AP/Invision/Jordan Strauss
SPEAK INTO THE MIC

Tiffany Haddish went to unusual lengths to get honest feedback on her work

By Sarah Todd

Going into a job interview is a stressful experience, but coming back from one can be just as nerve-wracking. Did I fumble that last question? Did the interviewer think I was too inexperienced? Was my handshake off-putting? Sometimes, there’s just no way of knowing.

Actor and comedian Tiffany Haddish, for one, got tired of contemplating the possible reactions to her auditions. So the Girls Trip star took the matter of getting raw feedback into her own hands, finding out what directors and casting agents thought of her by putting her cell phone in her purse, with the voice memo rolling, then “forgetting” her bag in the audition room before going back to get it later.

“I want to hear so that I can write jokes about it. That and also so that I use it to my advantage and grow,” Haddish said at a roundtable hosted by The Hollywood Reporter.

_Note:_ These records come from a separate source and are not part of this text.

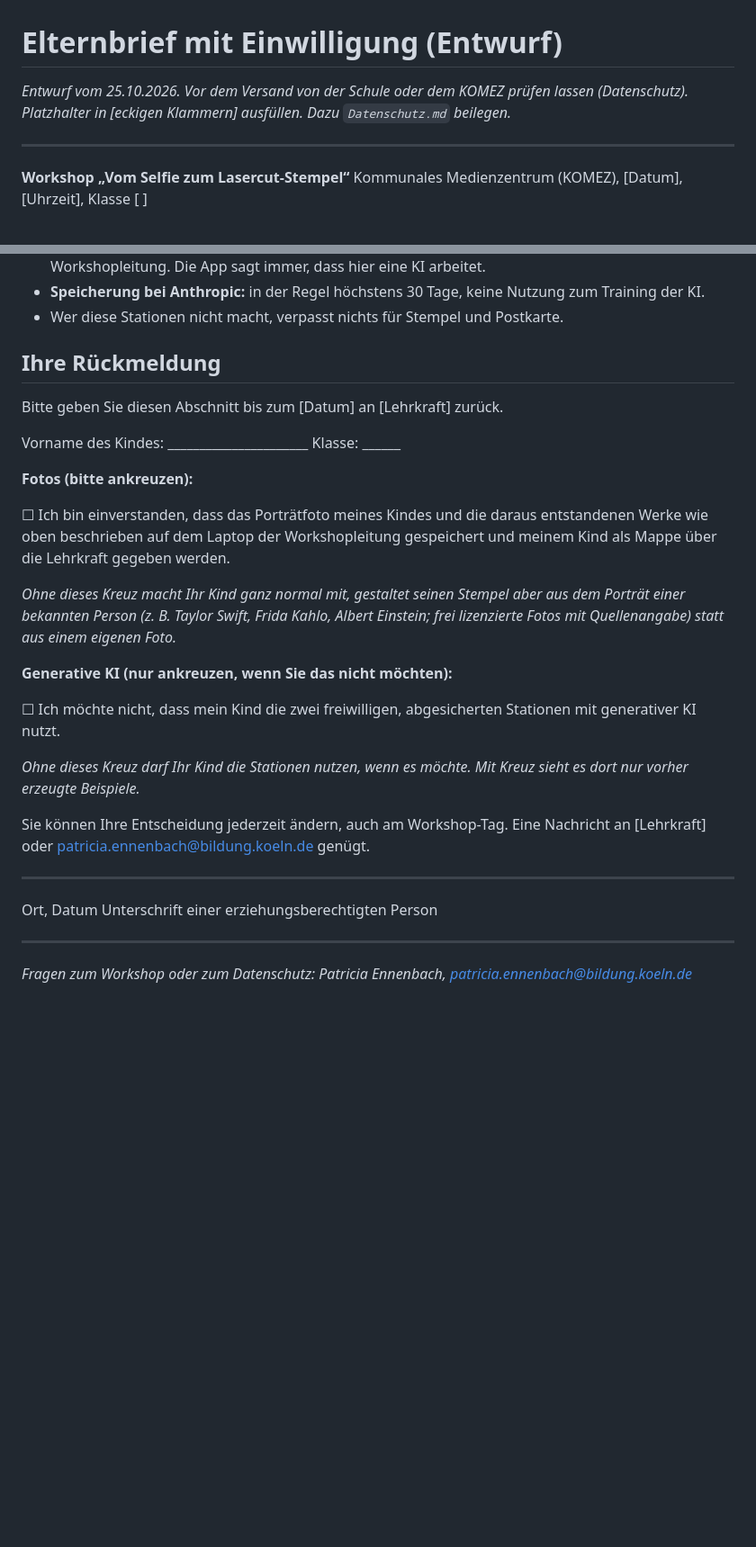
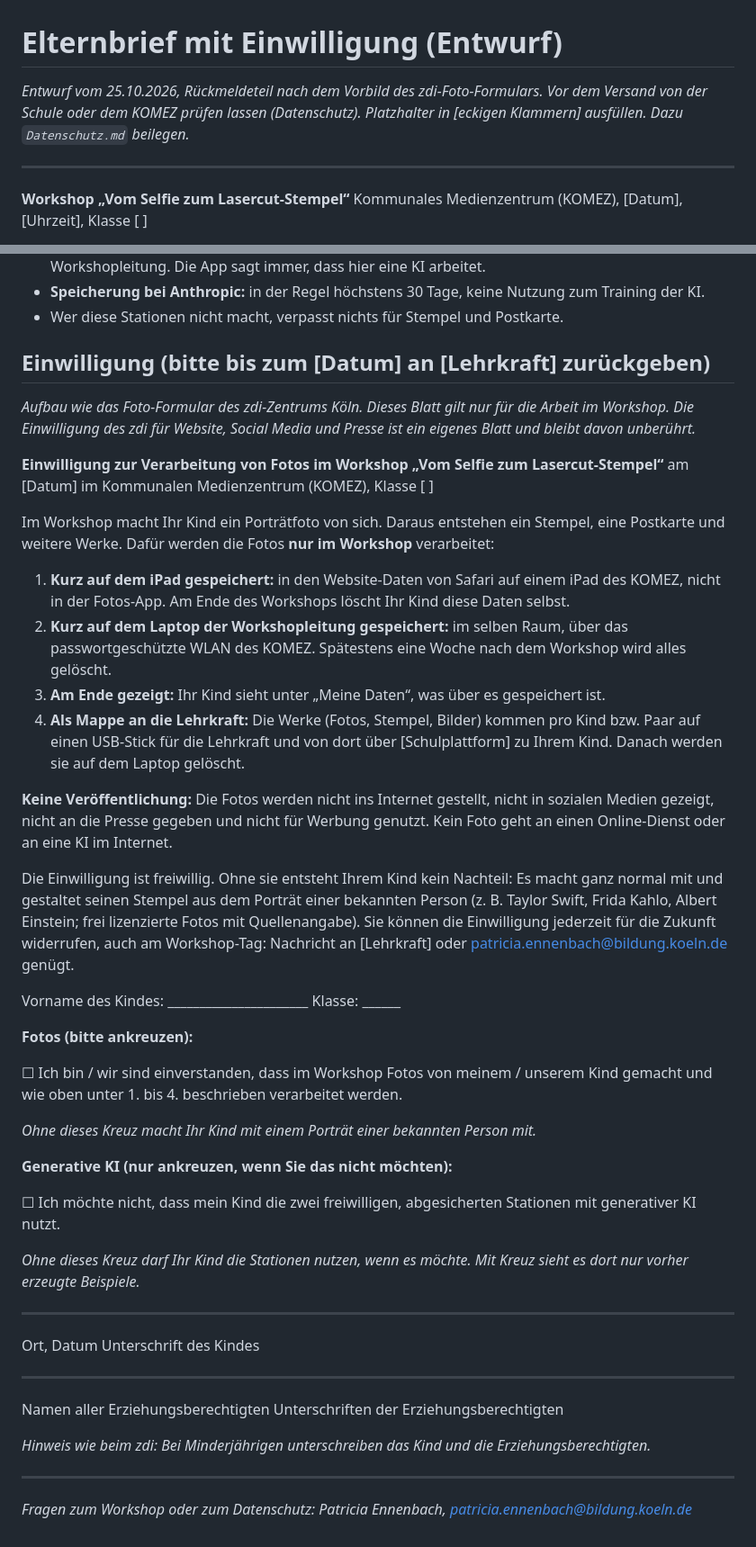
Before and after one commit to P3nny/stencil.me-Workshop, a Markdown page: docs/elternbrief-einwilligung.md, 2 parts joined by grey strips. Shown at 90% size. GitHub-like rendering; blank space fills up the shorter version.

Commit message:
:memo: Shape the photo consent like the zdi form, limited to the workshop without publication
Co-Authored-By: Claude Opus 5.5 <noreply@anthropic.com>

```diff
--- a/docs/elternbrief-einwilligung.md
+++ b/docs/elternbrief-einwilligung.md
@@ -1,6 +1,6 @@
 # Elternbrief mit Einwilligung (Entwurf)
 
-*Entwurf vom 25.10.2026. Vor dem Versand von der Schule oder dem KOMEZ prüfen lassen (Datenschutz). Platzhalter in [eckigen Klammern] ausfüllen. Dazu `Datenschutz.md` beilegen.*
+*Entwurf vom 25.10.2026, Rückmeldeteil nach dem Vorbild des zdi-Foto-Formulars. Vor dem Versand von der Schule oder dem KOMEZ prüfen lassen (Datenschutz). Platzhalter in [eckigen Klammern] ausfüllen. Dazu `Datenschutz.md` beilegen.*
 
 ---
 
@@ -31,17 +31,31 @@ Zwei Stationen sind freiwillig: Dort erzeugt eine generative KI (Claude, Firma A
 - **Speicherung bei Anthropic:** in der Regel höchstens 30 Tage, keine Nutzung zum Training der KI.
 - Wer diese Stationen nicht macht, verpasst nichts für Stempel und Postkarte.
 
-## Ihre Rückmeldung
+## Einwilligung (bitte bis zum [Datum] an [Lehrkraft] zurückgeben)
 
-Bitte geben Sie diesen Abschnitt bis zum [Datum] an [Lehrkraft] zurück.
+*Aufbau wie das Foto-Formular des zdi-Zentrums Köln. Dieses Blatt gilt nur für die Arbeit im Workshop. Die Einwilligung des zdi für Website, Social Media und Presse ist ein eigenes Blatt und bleibt davon unberührt.*
+
+**Einwilligung zur Verarbeitung von Fotos im Workshop „Vom Selfie zum Lasercut-Stempel“**
+am [Datum] im Kommunalen Medienzentrum (KOMEZ), Klasse [ ]
+
+Im Workshop macht Ihr Kind ein Porträtfoto von sich. Daraus entstehen ein Stempel, eine Postkarte und weitere Werke. Dafür werden die Fotos **nur im Workshop** verarbeitet:
+
+1. **Kurz auf dem iPad gespeichert:** in den Website-Daten von Safari auf einem iPad des KOMEZ, nicht in der Fotos-App. Am Ende des Workshops löscht Ihr Kind diese Daten selbst.
+2. **Kurz auf dem Laptop der Workshopleitung gespeichert:** im selben Raum, über das passwortgeschützte WLAN des KOMEZ. Spätestens eine Woche nach dem Workshop wird alles gelöscht.
+3. **Am Ende gezeigt:** Ihr Kind sieht unter „Meine Daten“, was über es gespeichert ist.
+4. **Als Mappe an die Lehrkraft:** Die Werke (Fotos, Stempel, Bilder) kommen pro Kind bzw. Paar auf einen USB-Stick für die Lehrkraft und von dort über [Schulplattform] zu Ihrem Kind. Danach werden sie auf dem Laptop gelöscht.
+
+**Keine Veröffentlichung:** Die Fotos werden nicht ins Internet gestellt, nicht in sozialen Medien gezeigt, nicht an die Presse gegeben und nicht für Werbung genutzt. Kein Foto geht an einen Online-Dienst oder an eine KI im Internet.
+
+Die Einwilligung ist freiwillig. Ohne sie entsteht Ihrem Kind kein Nachteil: Es macht ganz normal mit und gestaltet seinen Stempel aus dem Porträt einer bekannten Person (z. B. Taylor Swift, Frida Kahlo, Albert Einstein; frei lizenzierte Fotos mit Quellenangabe). Sie können die Einwilligung jederzeit für die Zukunft widerrufen, auch am Workshop-Tag: Nachricht an [Lehrkraft] oder patricia.ennenbach@bildung.koeln.de genügt.
 
 Vorname des Kindes: ______________________  Klasse: ______
 
 **Fotos (bitte ankreuzen):**
 
-☐ Ich bin einverstanden, dass das Porträtfoto meines Kindes und die daraus entstandenen Werke wie oben beschrieben auf dem Laptop der Workshopleitung gespeichert und meinem Kind als Mappe über die Lehrkraft gegeben werden.
+☐ Ich bin / wir sind einverstanden, dass im Workshop Fotos von meinem / unserem Kind gemacht und wie oben unter 1. bis 4. beschrieben verarbeitet werden.
 
-*Ohne dieses Kreuz macht Ihr Kind ganz normal mit, gestaltet seinen Stempel aber aus dem Porträt einer bekannten Person (z. B. Taylor Swift, Frida Kahlo, Albert Einstein; frei lizenzierte Fotos mit Quellenangabe) statt aus einem eigenen Foto.*
+*Ohne dieses Kreuz macht Ihr Kind mit einem Porträt einer bekannten Person mit.*
 
 **Generative KI (nur ankreuzen, wenn Sie das nicht möchten):**
 
@@ -49,10 +63,13 @@ Vorname des Kindes: ______________________  Klasse: ______
 
 *Ohne dieses Kreuz darf Ihr Kind die Stationen nutzen, wenn es möchte. Mit Kreuz sieht es dort nur vorher erzeugte Beispiele.*
 
-Sie können Ihre Entscheidung jederzeit ändern, auch am Workshop-Tag. Eine Nachricht an [Lehrkraft] oder patricia.ennenbach@bildung.koeln.de genügt.
+______________________________  ______________________________
+Ort, Datum                         Unterschrift des Kindes
 
 ______________________________  ______________________________
-Ort, Datum                         Unterschrift einer erziehungsberechtigten Person
+Namen aller Erziehungsberechtigten  Unterschriften der Erziehungsberechtigten
+
+*Hinweis wie beim zdi: Bei Minderjährigen unterschreiben das Kind und die Erziehungsberechtigten.*
 
 ---
 
```
Also changed, not shown: docs/merkliste-patricia.md (+1 -1 lines).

Some of the critiques people offered when they thought Haddish wasn’t listening were actually helpful: It turned out that her script readings needed work, for example, so she started practicing reading out loud more often before the auditions.

Other comments captured on tape weren’t at all constructive, but they did confirm the reality of the prejudices faced by black women in Hollywood. At the roundtable, Haddish shared a few memorable bits of feedback she collected: “‘She is not as urban as I thought she’d be.’ Or, ‘She is so ghetto.’ ‘Her boobs aren’t big enough.’ ‘I really think we should just go with a white girl.'”

Research shows that most people crave feedback about their work. But few actually get it, and when we do, we often become upset or defensive. Haddish admits that she wasn’t impervious to other people’s dismissals of her auditions. “Sure, they hurt my feelings,” she says. But for her, the value of getting candid comments about her performance outweighed the emotional cost—not to mention the potential penalties of breaking the “two-party consent” rule on recording conversations in California.